The article linked to some suggested resources for churches trying to decide what to do about registered sex offenders. Heaven help the sex offenders!
Perhaps now that The Lutheran has made it known that...
1. "public perception of the risk of repeat sexual offenses [is] much higher than it is"
2. "offender registries and notification systems have little to no effect on recidivism rates and may, in some cases, increase the risk they will commit future sex crimes"
...the Evangelical Lutheran Church of America (ELCA) can rethink the "help" they offer congregations.
In a document titled Legal Resources: Responding to Sex Offenders in a Congregation, the ELCA says,
Numerous studies in recent years point to an extremely low likelihood that pedophiles can or will change. Without extensive professional treatment, virtually all child sexual offenders will re-offend. Repentance, prayer and pastoral support can be crucial elements when combined with life-long treatment, but, in themselves, they offer little hope of changing the behavior of perpetrators.Let's begin with the casual use of that frightful word, pedophiles. Most sex offenders are not pedophiles, not even those who offend against children. Most pedophiles are not sex offenders. Pedophile is a word meant to frighten you.
As for that hopelessly grim statement, virtually all child sexual offenders will re-offend, see #1 above. The recidivism rate of sex offenders is extremely low.
The ELCA document continues:
A convicted sex offender who wishes to be part of a church community, whether one he or she has attended for some time or a new one, should expect to have conditions placed upon his or her participation. This can best be done through the development of a written covenant, signed by the offender and by church officials, preferably by both the pastor and the chairperson of the Church Council (or other administrative body of the church).
The covenant should begin with a clear statement of the role of the church as "sanctuary," with appropriate Biblical reference(s).There's more but this is the point where I started laughing. The role of the church as sanctuary? Not for sex offenders! Sex offenders should expect to have conditions placed upon his or her participation. Forgiveness? Pfft.
The appropriate Biblical references in this case are meant to warn the sex offender that the need for sanctuary for people who are uncomfortable with former sex offenders trumps the need for sanctuary for the sex offender who wants spiritual nourishment.
Surely there must be some appropriate Biblical references about forgiveness and mercy that could guide a congregation in welcoming a sex offender. Maybe something like this:
Ephesians 4:32 - And be ye kind one to another, tenderhearted, forgiving one another, even as God for Christ's sake hath forgiven you.Back to the covenant that sex offenders must sign:

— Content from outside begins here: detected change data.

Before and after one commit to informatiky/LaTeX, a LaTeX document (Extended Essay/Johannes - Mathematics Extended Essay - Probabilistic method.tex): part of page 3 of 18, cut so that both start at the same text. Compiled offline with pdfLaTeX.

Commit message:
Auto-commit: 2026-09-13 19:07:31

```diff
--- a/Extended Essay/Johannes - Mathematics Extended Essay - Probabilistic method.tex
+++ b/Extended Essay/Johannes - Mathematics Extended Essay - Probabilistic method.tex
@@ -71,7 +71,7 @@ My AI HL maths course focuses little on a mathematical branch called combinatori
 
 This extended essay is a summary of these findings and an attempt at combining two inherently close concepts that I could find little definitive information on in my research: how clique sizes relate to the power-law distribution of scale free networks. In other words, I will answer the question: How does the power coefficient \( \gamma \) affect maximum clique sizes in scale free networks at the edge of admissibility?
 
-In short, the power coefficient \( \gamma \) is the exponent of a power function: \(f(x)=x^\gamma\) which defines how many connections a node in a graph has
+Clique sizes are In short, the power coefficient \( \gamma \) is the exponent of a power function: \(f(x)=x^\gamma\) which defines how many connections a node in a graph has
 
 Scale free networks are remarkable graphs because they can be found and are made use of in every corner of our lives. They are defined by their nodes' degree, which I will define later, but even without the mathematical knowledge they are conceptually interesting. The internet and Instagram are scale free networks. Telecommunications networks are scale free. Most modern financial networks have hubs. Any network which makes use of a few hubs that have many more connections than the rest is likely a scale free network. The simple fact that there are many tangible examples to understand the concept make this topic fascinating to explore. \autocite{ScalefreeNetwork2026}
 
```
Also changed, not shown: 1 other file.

As part of your growth and penitence, you shall prepare and deliver written acknowledgments and apologies for the pain caused directly or indirectly by your actions. At the very least, you shall address these statements to your victims, their families, your own family and the members and supporters of this church. (Requests for forgiveness shall not be included). This will become part of an open letter to the congregation, informing them of your presence and of the conditions of your participation.My, that's quite stern. I am trying to imagine the effect on children in the congregation. I am trying to imagine the effect on the family of the sex offender in the congregation.
Another condition for the covenant:
You may not use restroom facilities in the church buildings.Welcome to church; stay away from the coffee.
Yesterday, I stood on my well-worn soapbox and was gently pulled down by someone reminding me that other people do have stories that make them fearful -- someone betrayed by a financial advisor, someone whose family suffered a murder, for example. Some fear they could be victims of another crime.
Members of the congregation who have been convicted of non-sexual crimes such as assault or fraud -- possibly leaving someone critically injured or leaving a family in dire financial straits -- those convicts can come to church with no covenant demands. They can even use the restroom.
Crimes and the effects of those crimes fall in a wide range. Some sex offenders perpetrated a violent rape; some touched no one. Some assaults don't do serious injury; some leave the victim in a vegetative state.
After serving their sentences, some criminals are allowed to continue with their lives without public self flagellation; some are seen as needing only a quick stop at the restroom to return to wicked ways.
The reason so much attention is on sex offenders is that there is a list of them. Once there is a list, the fear seems justified. They must be dangerous if the law requires them to register!
When I found Ephesians 4:32, I also ran across this:
John 3:16 - For God so loved the world, that he gave his only begotten Son, that whosoever believeth in him should not perish, but have everlasting life.God gave his Son and the ELCA is putting conditions on space at the table?
This helpful document suggests that some in the congregation can partake of the Bread.
Some are allowed only to smell it.